Tess Vigeland: Wall Street and Washington may be in a post-prandial stupor today, but it's not a holiday in China. And Beijing is making news ahead of the big climate summit in Copenhagen, Denmark, a week from Monday. Today the Chinese government announced it will cut its greenhouse gas emissions by 2020. Well, cut the growth of its greenhouse gas emissions, anyway. According to the Chinese state news agency, the pledge is to reduce what's called "carbon intensity." Marketplace's Jeremy Hobson cuts through the jargon for us.

Jeremy Hobson: Carbon intensity is the amount of carbon emitted per unit of growth in Gross Domestic Product. In other words, China will still be able to grow its economy -- and emissions will still go up -- even as it meets its new carbon targets. Emissions just won't increase as fast as they do now.

Dan Esty: I think it's for real, but it's not everything that's needed.

Dan Esty directs the Yale Center for Environmental Law and Policy:

Esty: The real goal, of course, is hard targets, that are in place without regard to how much economic growth there is, and the United States ultimately needs to do the same. But to have both the United States and China, the two biggest emitters of greenhouse gasses, now committed to action on climate change is a dramatic step forward and should be celebrated.

The Chinese commitment comes just a day after President Obama announced he'll go to Copenhagen. He pledged the U.S. will cut its greenhouse gas emissions by about 17 percent of 2005 levels over the next decade.

Mark Nicholls is editor at Environmental Finance Magazine in London. He says the real impact of the Chinese announcement is that it may lead to a deal in Copenhagen.

Mark Nicholls: It's not a huge concession by the Chinese -- they should be able to meet these targets quite comfortably. But it will help to unblock the negotiations and move things forward.

That's something Nicholls says could provide an economic benefit to China, which is hoping to become a global leader in developing low carbon technologies. Still, Nicholls says whatever deal does emerge from the climate summit won't be anything close to what many scientists were hoping for.

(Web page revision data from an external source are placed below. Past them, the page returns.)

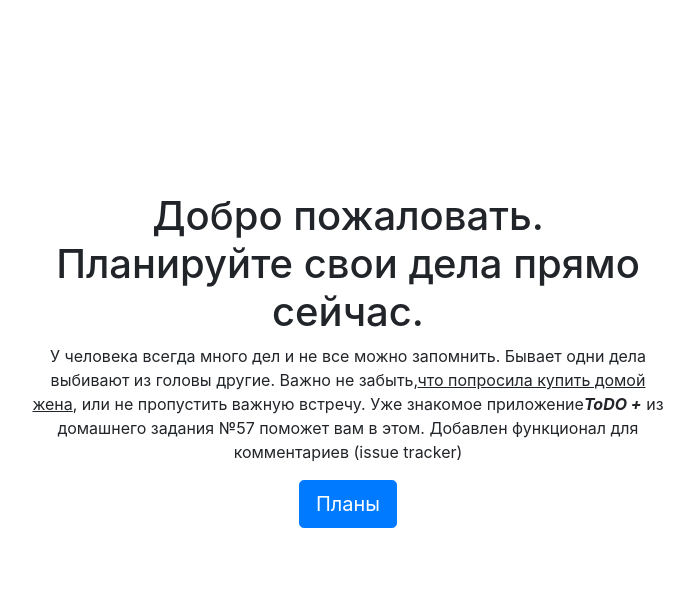
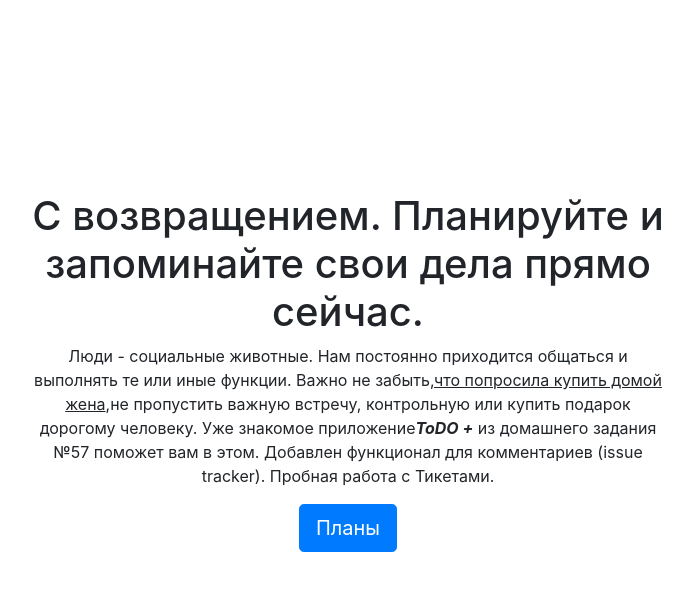
Before and after one commit to Yerzhanov/Homework_70_Samat_Yerzhanov, a Django app: template templates/todo/home.html in a window 1280 px wide. Shown: the part 56-647 px from the top of the page, without its empty margins (292-986 px from the left). Run offline with Django 4.2, Linux system fonts and the light colour scheme; the template is opened without the code that fills it, so the values that code supplies are empty; some libraries are stand-ins or nearby versions.

```diff
--- a/templates/todo/home.html
+++ b/templates/todo/home.html
@@ -10,11 +10,11 @@
 <div class="row justify-content-center mt-5">
         <div class="col-md-7 text-center">
 
-                 <h1>Добро пожаловать. Планируйте свои дела прямо сейчас.</h1>
-            <p>У человека всегда много дел и не все можно запомнить. Бывает одни дела выбивают из головы другие.
-                Важно не забыть,<u>что попросила купить домой жена</u>, или не пропустить важную встречу.
+                 <h1>С возвращением. Планируйте и запоминайте свои дела прямо сейчас.</h1>
+            <p>Люди - социальные животные. Нам постоянно приходится общаться и выполнять те или иные функции.
+                Важно не забыть,<u>что попросила купить домой жена</u>,не пропустить важную встречу, контрольную или купить подарок дорогому человеку.
                 Уже знакомое приложение<b><i>ToDO +</i></b> из домашнего задания №57 поможет вам в этом.
-            Добавлен функционал для комментариев (issue tracker)</p>
+            Добавлен функционал для комментариев (issue tracker). Пробная работа с Тикетами.</p>
         <a role="button" class="btn btn-primary btn-lg" href="{% url 'currenttodos' %}">Планы</a>
         </div>
     </div>
```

I'm Jeremy Hobson for Marketplace.

Follow Jeremy Hobson at @jeremyhobson